- SYLVIA PLATH: THE DRAMA OF INITIATION. Rosenblatt, Jon // Twentieth Century Literature;Spring79, Vol. 25 Issue 1, p21
Discusses the violent self-transformation and initiatory change ideas of poet Sylvia Plath. Critical approach of the poet; Context of her poetry; Details of the initiatory scenario in her poetry; Other elements of her poetry.
- We Are One. Thompson, Jennifer // Plath Profiles;Fall2012 Supplement, Vol. 5, p188
A personal narrative is presented which explores the author's experience of reading poet Sylvia Plath's literary works and poems.
- Editor's Note. Buckley, W. K. // Plath Profiles;Fall2012 Supplement, Vol. 5, p6
An introduction is presented in which the author discusses the journal and poetry of poet Sylvia Plath and their impact to readers and audience.
- Untitled. // Plath Profiles;Summer2012, Vol. 5, p452
The article offers the author's insights regarding the poetry of poet Sylvia Plath such as the "Metaphor" which she used to understand the new emotions she was experiencing during her pregnancy.
- MEDUSA. Plath, Sylvia // New Yorker;8/23/93, Vol. 69 Issue 27, p95
The article presents the poem "MEDUSA," by Sylvia Plath.

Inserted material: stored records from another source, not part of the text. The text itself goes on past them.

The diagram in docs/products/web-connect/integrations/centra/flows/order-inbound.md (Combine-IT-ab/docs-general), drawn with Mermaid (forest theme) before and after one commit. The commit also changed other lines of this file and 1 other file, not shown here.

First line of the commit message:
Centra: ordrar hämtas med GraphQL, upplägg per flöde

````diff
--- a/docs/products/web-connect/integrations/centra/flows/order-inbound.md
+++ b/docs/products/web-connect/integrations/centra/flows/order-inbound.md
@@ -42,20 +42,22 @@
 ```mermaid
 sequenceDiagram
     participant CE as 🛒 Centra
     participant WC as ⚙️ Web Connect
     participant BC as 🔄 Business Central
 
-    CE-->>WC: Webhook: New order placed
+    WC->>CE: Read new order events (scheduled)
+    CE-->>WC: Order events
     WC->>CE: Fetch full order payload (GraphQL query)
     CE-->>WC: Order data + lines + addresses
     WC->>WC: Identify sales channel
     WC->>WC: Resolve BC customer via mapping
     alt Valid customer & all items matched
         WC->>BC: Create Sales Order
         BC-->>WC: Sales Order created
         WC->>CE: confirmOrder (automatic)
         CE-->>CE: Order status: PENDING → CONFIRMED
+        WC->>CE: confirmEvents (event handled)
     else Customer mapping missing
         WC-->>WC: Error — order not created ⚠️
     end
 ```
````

First Line: Off that landspit of stony mouth-plugs, Last Line: There is nothing between us.
- TULIPS. Plath, Sylvia // New Yorker;8/23/93, Vol. 69 Issue 27, p136

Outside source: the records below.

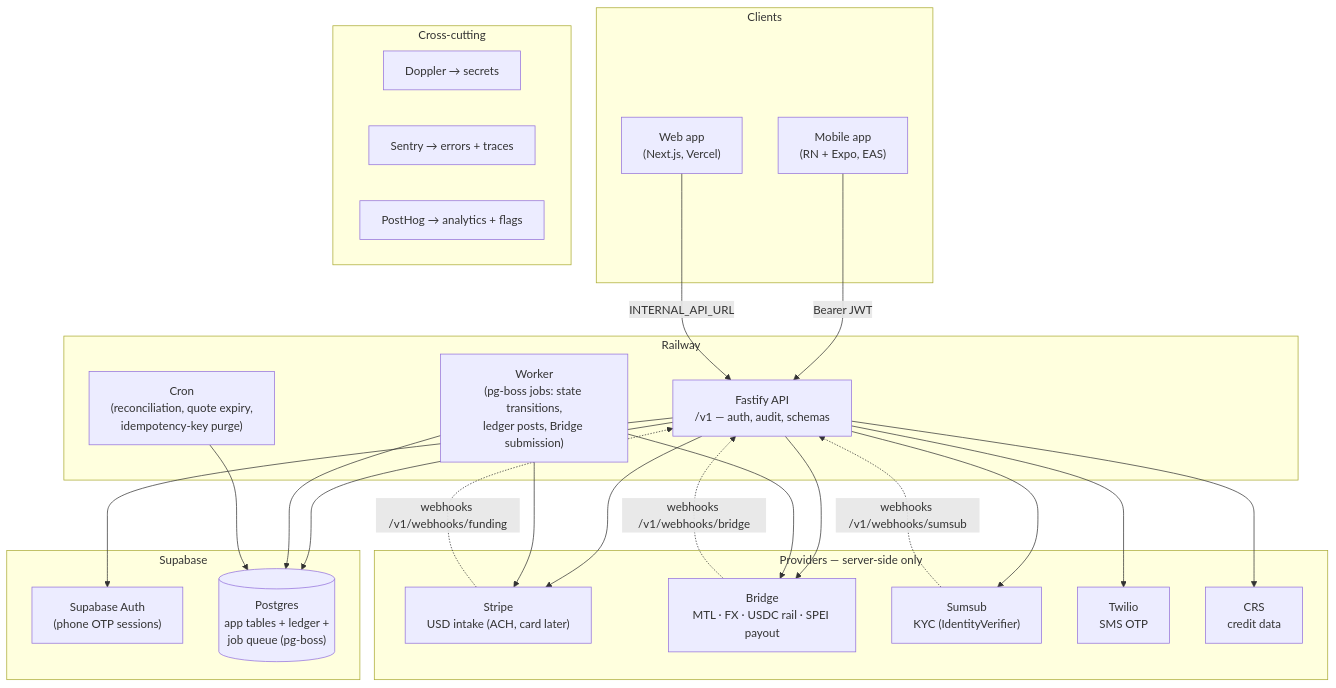
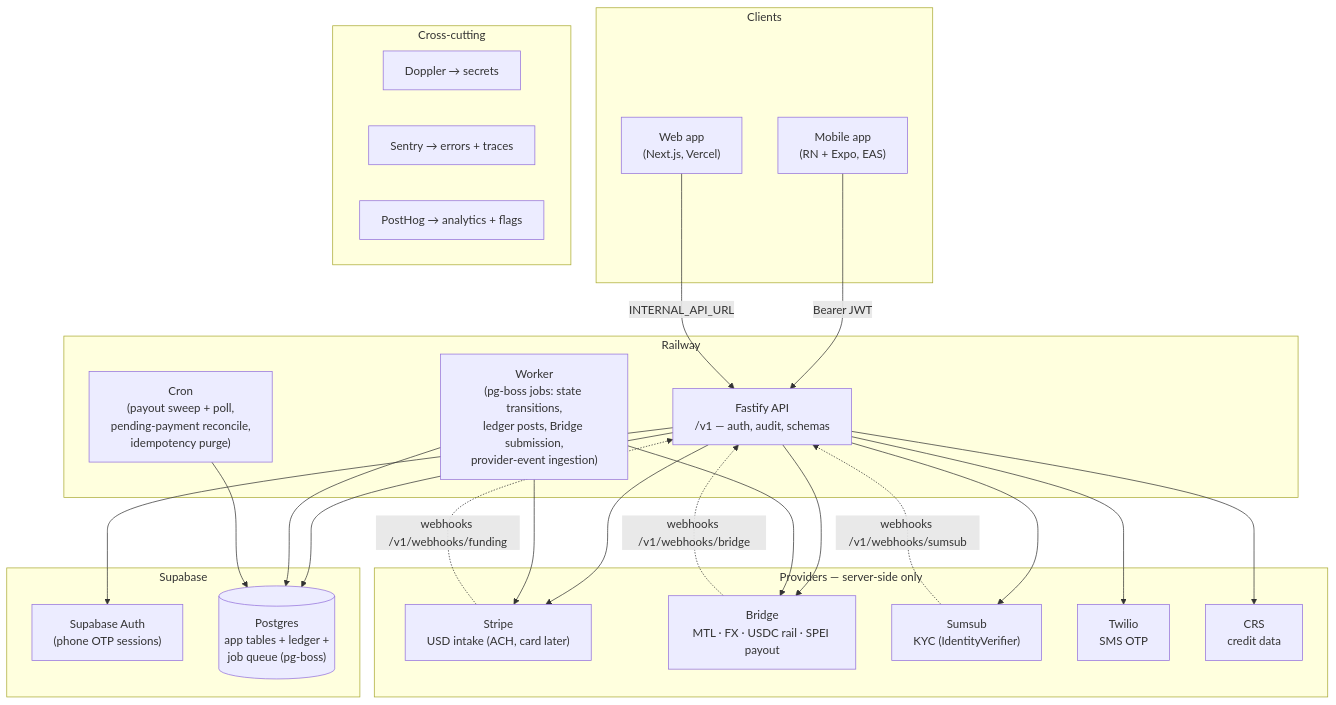
One commit to PuenteFinancial/PuenteApp changed the diagram in docs/architecture.md. Above: the diagram before and after it, drawn with Mermaid. The commit also changed other lines of this file and 14 other files, not shown here.

````diff
--- a/docs/architecture.md
+++ b/docs/architecture.md
@@ -14,47 +14,47 @@
 ```mermaid
 flowchart TB
     subgraph clients [Clients]
         mobile["Mobile app<br/>(RN + Expo, EAS)"]
         web["Web app<br/>(Next.js, Vercel)"]
     end
 
     subgraph railway [Railway]
         api["Fastify API<br/>/v1 — auth, audit, schemas"]
-        worker["Worker<br/>(pg-boss jobs: state transitions,<br/>ledger posts, Bridge submission)"]
-        cron["Cron<br/>(reconciliation, quote expiry,<br/>idempotency-key purge)"]
+        worker["Worker<br/>(pg-boss jobs: state transitions,<br/>ledger posts, Bridge submission,<br/>provider-event ingestion)"]
+        cron["Cron<br/>(payout sweep + poll,<br/>pending-payment reconcile,<br/>idempotency purge)"]
     end
 
     subgraph supabase [Supabase]
         auth["Supabase Auth<br/>(phone OTP sessions)"]
         pg[("Postgres<br/>app tables + ledger +<br/>job queue (pg-boss)")]
     end
 
     subgraph providers [Providers — server-side only]
         stripe["Stripe<br/>USD intake (ACH, card later)"]
         bridge["Bridge<br/>MTL · FX · USDC rail · SPEI payout"]
         sumsub["Sumsub<br/>KYC (IdentityVerifier)"]
         twilio["Twilio<br/>SMS OTP"]
         crs["CRS<br/>credit data"]
     end
 
     subgraph observability [Cross-cutting]
         doppler["Doppler → secrets"]
         sentry["Sentry → errors + traces"]
         posthog["PostHog → analytics + flags"]
     end
 
     mobile -->|Bearer JWT| api
     web -->|INTERNAL_API_URL| api
     api --> auth
     api --> pg
     worker --> pg
     cron --> pg
     api & worker --> stripe
     api & worker --> bridge
     api --> sumsub
     api --> twilio
     api --> crs
     stripe -.->|webhooks /v1/webhooks/funding| api
     bridge -.->|webhooks /v1/webhooks/bridge| api
     sumsub -.->|webhooks /v1/webhooks/sumsub| api
 ```
````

The article presents the poem "TULIPS," by Sylvia Plath. First Line: The tulips are too excitable, it is winter here. Last Line: And comes from a country far away as health.
- 1956: Cambridge. // Lapham's Quarterly;Summer2012, Vol. 5 Issue 3, p110
The poem "Cambridge," by Sylvia Plath is presented. First Line: On the stiff twig up there; Last Line: For that rare, random descent.
- ON DECK. Plath, Sylvia // New Yorker;7/22/1961, Vol. 37 Issue 23, p32
The article presents the poem "On Deck," by Sylvia Plath. First Line: Midnight in the mid-Atlantic. On deck, Last Line: To be let loose at news of land.
- GIGOLO. Plath, Sylvia // New Yorker;11/21/1970, Vol. 46 Issue 40, p54
The article presents the poem "Gigolo," by Sylvia Plath. First Line: Pocket watch, I tick well. Last Line: Lean and see me.